[Code change snippets]
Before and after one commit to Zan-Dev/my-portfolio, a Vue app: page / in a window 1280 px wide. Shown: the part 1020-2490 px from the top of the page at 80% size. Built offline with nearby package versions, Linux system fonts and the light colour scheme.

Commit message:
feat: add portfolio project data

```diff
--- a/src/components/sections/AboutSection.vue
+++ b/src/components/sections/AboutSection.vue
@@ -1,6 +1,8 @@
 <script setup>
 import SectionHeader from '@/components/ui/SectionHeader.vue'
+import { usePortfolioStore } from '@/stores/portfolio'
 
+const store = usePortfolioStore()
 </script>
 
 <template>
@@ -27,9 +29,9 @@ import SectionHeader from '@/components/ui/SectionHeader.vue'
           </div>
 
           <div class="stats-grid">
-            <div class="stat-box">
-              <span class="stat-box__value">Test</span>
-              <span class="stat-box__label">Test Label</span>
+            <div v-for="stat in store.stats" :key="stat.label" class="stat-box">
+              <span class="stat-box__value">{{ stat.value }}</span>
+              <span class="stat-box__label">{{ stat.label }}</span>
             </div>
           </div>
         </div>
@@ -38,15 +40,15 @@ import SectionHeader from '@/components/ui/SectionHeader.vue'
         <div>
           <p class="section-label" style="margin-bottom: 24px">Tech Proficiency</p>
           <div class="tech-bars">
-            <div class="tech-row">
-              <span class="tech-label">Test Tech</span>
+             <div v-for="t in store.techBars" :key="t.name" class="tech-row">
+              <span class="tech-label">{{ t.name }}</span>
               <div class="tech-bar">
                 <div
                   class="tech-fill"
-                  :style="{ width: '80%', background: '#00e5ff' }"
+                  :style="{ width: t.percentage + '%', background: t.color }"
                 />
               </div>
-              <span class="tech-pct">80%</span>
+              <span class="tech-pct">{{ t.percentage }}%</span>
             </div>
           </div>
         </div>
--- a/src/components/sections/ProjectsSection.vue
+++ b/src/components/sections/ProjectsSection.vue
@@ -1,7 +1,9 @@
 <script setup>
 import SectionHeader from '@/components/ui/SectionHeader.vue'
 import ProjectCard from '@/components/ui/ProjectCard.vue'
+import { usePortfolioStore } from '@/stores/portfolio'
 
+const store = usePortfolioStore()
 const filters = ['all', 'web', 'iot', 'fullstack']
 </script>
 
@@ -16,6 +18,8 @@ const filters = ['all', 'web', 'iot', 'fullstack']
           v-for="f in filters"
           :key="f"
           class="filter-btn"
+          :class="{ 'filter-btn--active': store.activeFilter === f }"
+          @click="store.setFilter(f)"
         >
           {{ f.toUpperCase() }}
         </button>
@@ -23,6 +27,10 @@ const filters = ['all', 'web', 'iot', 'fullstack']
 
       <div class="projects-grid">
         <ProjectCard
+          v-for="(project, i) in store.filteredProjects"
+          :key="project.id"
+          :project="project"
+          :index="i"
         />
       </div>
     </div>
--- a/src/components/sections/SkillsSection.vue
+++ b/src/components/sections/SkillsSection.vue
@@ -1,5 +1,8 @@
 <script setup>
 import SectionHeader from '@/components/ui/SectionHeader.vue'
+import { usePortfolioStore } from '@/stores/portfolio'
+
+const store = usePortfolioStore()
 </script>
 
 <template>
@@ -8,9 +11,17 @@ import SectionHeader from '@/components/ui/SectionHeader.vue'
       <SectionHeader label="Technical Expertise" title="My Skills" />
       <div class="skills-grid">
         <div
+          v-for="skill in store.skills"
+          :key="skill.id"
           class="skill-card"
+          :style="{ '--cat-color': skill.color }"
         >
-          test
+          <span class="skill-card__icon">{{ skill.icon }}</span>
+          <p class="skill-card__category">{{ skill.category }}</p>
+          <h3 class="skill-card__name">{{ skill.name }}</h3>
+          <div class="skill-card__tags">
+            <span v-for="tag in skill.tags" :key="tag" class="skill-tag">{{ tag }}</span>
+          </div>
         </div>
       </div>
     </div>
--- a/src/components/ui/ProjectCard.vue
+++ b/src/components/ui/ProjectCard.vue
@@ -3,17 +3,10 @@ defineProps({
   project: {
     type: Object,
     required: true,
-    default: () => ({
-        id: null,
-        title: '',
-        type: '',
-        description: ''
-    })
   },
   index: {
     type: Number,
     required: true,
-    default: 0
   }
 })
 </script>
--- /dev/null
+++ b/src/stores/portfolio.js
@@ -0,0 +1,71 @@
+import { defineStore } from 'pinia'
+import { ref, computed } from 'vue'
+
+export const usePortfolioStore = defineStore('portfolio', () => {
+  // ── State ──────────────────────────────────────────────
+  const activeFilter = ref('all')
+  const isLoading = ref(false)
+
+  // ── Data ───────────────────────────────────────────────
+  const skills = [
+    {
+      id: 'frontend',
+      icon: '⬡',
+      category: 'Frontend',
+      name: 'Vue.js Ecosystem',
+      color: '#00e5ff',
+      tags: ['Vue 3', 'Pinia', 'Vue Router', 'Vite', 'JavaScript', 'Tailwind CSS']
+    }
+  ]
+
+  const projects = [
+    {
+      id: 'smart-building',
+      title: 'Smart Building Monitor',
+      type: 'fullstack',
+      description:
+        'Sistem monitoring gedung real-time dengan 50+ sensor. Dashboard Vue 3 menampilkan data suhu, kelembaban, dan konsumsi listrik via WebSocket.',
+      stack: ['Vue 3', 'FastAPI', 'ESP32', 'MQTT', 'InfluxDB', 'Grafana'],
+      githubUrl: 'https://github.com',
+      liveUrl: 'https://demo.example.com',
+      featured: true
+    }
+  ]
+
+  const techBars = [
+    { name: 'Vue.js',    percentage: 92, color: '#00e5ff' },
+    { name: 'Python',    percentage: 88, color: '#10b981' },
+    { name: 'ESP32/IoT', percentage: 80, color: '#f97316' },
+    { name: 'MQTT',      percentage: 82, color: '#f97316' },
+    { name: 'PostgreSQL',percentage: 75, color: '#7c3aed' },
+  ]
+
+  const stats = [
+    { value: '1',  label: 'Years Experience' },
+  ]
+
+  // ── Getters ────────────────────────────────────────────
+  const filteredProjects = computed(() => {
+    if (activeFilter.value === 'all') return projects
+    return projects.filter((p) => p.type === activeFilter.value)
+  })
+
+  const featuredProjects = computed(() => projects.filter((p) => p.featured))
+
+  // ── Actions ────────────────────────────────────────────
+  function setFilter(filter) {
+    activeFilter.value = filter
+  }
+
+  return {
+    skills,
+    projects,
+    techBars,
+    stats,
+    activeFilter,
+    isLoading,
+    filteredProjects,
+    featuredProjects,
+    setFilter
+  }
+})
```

▶ **Task objective**: Every record above needs to be restated exactly.

▶ **Finished task**:
Before and after one commit to Zan-Dev/my-portfolio, a Vue app: page / in a window 1280 px wide. Shown: the part 1020-2490 px from the top of the page at 80% size. Built offline with nearby package versions, Linux system fonts and the light colour scheme.

Commit message:
feat: add portfolio project data

```diff
--- a/src/components/sections/AboutSection.vue
+++ b/src/components/sections/AboutSection.vue
@@ -1,6 +1,8 @@
 <script setup>
 import SectionHeader from '@/components/ui/SectionHeader.vue'
+import { usePortfolioStore } from '@/stores/portfolio'
 
+const store = usePortfolioStore()
 </script>
 
 <template>
@@ -27,9 +29,9 @@ import SectionHeader from '@/components/ui/SectionHeader.vue'
           </div>
 
           <div class="stats-grid">
-            <div class="stat-box">
-              <span class="stat-box__value">Test</span>
-              <span class="stat-box__label">Test Label</span>
+            <div v-for="stat in store.stats" :key="stat.label" class="stat-box">
+              <span class="stat-box__value">{{ stat.value }}</span>
+              <span class="stat-box__label">{{ stat.label }}</span>
             </div>
           </div>
         </div>
@@ -38,15 +40,15 @@ import SectionHeader from '@/components/ui/SectionHeader.vue'
         <div>
           <p class="section-label" style="margin-bottom: 24px">Tech Proficiency</p>
           <div class="tech-bars">
-            <div class="tech-row">
-              <span class="tech-label">Test Tech</span>
+             <div v-for="t in store.techBars" :key="t.name" class="tech-row">
+              <span class="tech-label">{{ t.name }}</span>
               <div class="tech-bar">
                 <div
                   class="tech-fill"
-                  :style="{ width: '80%', background: '#00e5ff' }"
+                  :style="{ width: t.percentage + '%', background: t.color }"
                 />
               </div>
-              <span class="tech-pct">80%</span>
+              <span class="tech-pct">{{ t.percentage }}%</span>
             </div>
           </div>
         </div>
--- a/src/components/sections/ProjectsSection.vue
+++ b/src/components/sections/ProjectsSection.vue
@@ -1,7 +1,9 @@
 <script setup>
 import SectionHeader from '@/components/ui/SectionHeader.vue'
 import ProjectCard from '@/components/ui/ProjectCard.vue'
+import { usePortfolioStore } from '@/stores/portfolio'
 
+const store = usePortfolioStore()
 const filters = ['all', 'web', 'iot', 'fullstack']
 </script>
 
@@ -16,6 +18,8 @@ const filters = ['all', 'web', 'iot', 'fullstack']
           v-for="f in filters"
           :key="f"
           class="filter-btn"
+          :class="{ 'filter-btn--active': store.activeFilter === f }"
+          @click="store.setFilter(f)"
         >
           {{ f.toUpperCase() }}
         </button>
@@ -23,6 +27,10 @@ const filters = ['all', 'web', 'iot', 'fullstack']
 
       <div class="projects-grid">
         <ProjectCard
+          v-for="(project, i) in store.filteredProjects"
+          :key="project.id"
+          :project="project"
+          :index="i"
         />
       </div>
     </div>
--- a/src/components/sections/SkillsSection.vue
+++ b/src/components/sections/SkillsSection.vue
@@ -1,5 +1,8 @@
 <script setup>
 import SectionHeader from '@/components/ui/SectionHeader.vue'
+import { usePortfolioStore } from '@/stores/portfolio'
+
+const store = usePortfolioStore()
 </script>
 
 <template>
@@ -8,9 +11,17 @@ import SectionHeader from '@/components/ui/SectionHeader.vue'
       <SectionHeader label="Technical Expertise" title="My Skills" />
       <div class="skills-grid">
         <div
+          v-for="skill in store.skills"
+          :key="skill.id"
           class="skill-card"
+          :style="{ '--cat-color': skill.color }"
         >
-          test
+          <span class="skill-card__icon">{{ skill.icon }}</span>
+          <p class="skill-card__category">{{ skill.category }}</p>
+          <h3 class="skill-card__name">{{ skill.name }}</h3>
+          <div class="skill-card__tags">
+            <span v-for="tag in skill.tags" :key="tag" class="skill-tag">{{ tag }}</span>
+          </div>
         </div>
       </div>
     </div>
--- a/src/components/ui/ProjectCard.vue
+++ b/src/components/ui/ProjectCard.vue
@@ -3,17 +3,10 @@ defineProps({
   project: {
     type: Object,
     required: true,
-    default: () => ({
-        id: null,
-        title: '',
-        type: '',
-        description: ''
-    })
   },
   index: {
     type: Number,
     required: true,
-    default: 0
   }
 })
 </script>
--- /dev/null
+++ b/src/stores/portfolio.js
@@ -0,0 +1,71 @@
+import { defineStore } from 'pinia'
+import { ref, computed } from 'vue'
+
+export const usePortfolioStore = defineStore('portfolio', () => {
+  // ── State ──────────────────────────────────────────────
+  const activeFilter = ref('all')
+  const isLoading = ref(false)
+
+  // ── Data ───────────────────────────────────────────────
+  const skills = [
+    {
+      id: 'frontend',
+      icon: '⬡',
+      category: 'Frontend',
+      name: 'Vue.js Ecosystem',
+      color: '#00e5ff',
+      tags: ['Vue 3', 'Pinia', 'Vue Router', 'Vite', 'JavaScript', 'Tailwind CSS']
+    }
+  ]
+
+  const projects = [
+    {
+      id: 'smart-building',
+      title: 'Smart Building Monitor',
+      type: 'fullstack',
+      description:
+        'Sistem monitoring gedung real-time dengan 50+ sensor. Dashboard Vue 3 menampilkan data suhu, kelembaban, dan konsumsi listrik via WebSocket.',
+      stack: ['Vue 3', 'FastAPI', 'ESP32', 'MQTT', 'InfluxDB', 'Grafana'],
+      githubUrl: 'https://github.com',
+      liveUrl: 'https://demo.example.com',
+      featured: true
+    }
+  ]
+
+  const techBars = [
+    { name: 'Vue.js',    percentage: 92, color: '#00e5ff' },
+    { name: 'Python',    percentage: 88, color: '#10b981' },
+    { name: 'ESP32/IoT', percentage: 80, color: '#f97316' },
+    { name: 'MQTT',      percentage: 82, color: '#f97316' },
+    { name: 'PostgreSQL',percentage: 75, color: '#7c3aed' },
+  ]
+
+  const stats = [
+    { value: '1',  label: 'Years Experience' },
+  ]
+
+  // ── Getters ────────────────────────────────────────────
+  const filteredProjects = computed(() => {
+    if (activeFilter.value === 'all') return projects
+    return projects.filter((p) => p.type === activeFilter.value)
+  })
+
+  const featuredProjects = computed(() => projects.filter((p) => p.featured))
+
+  // ── Actions ────────────────────────────────────────────
+  function setFilter(filter) {
+    activeFilter.value = filter
+  }
+
+  return {
+    skills,
+    projects,
+    techBars,
+    stats,
+    activeFilter,
+    isLoading,
+    filteredProjects,
+    featuredProjects,
+    setFilter
+  }
+})
```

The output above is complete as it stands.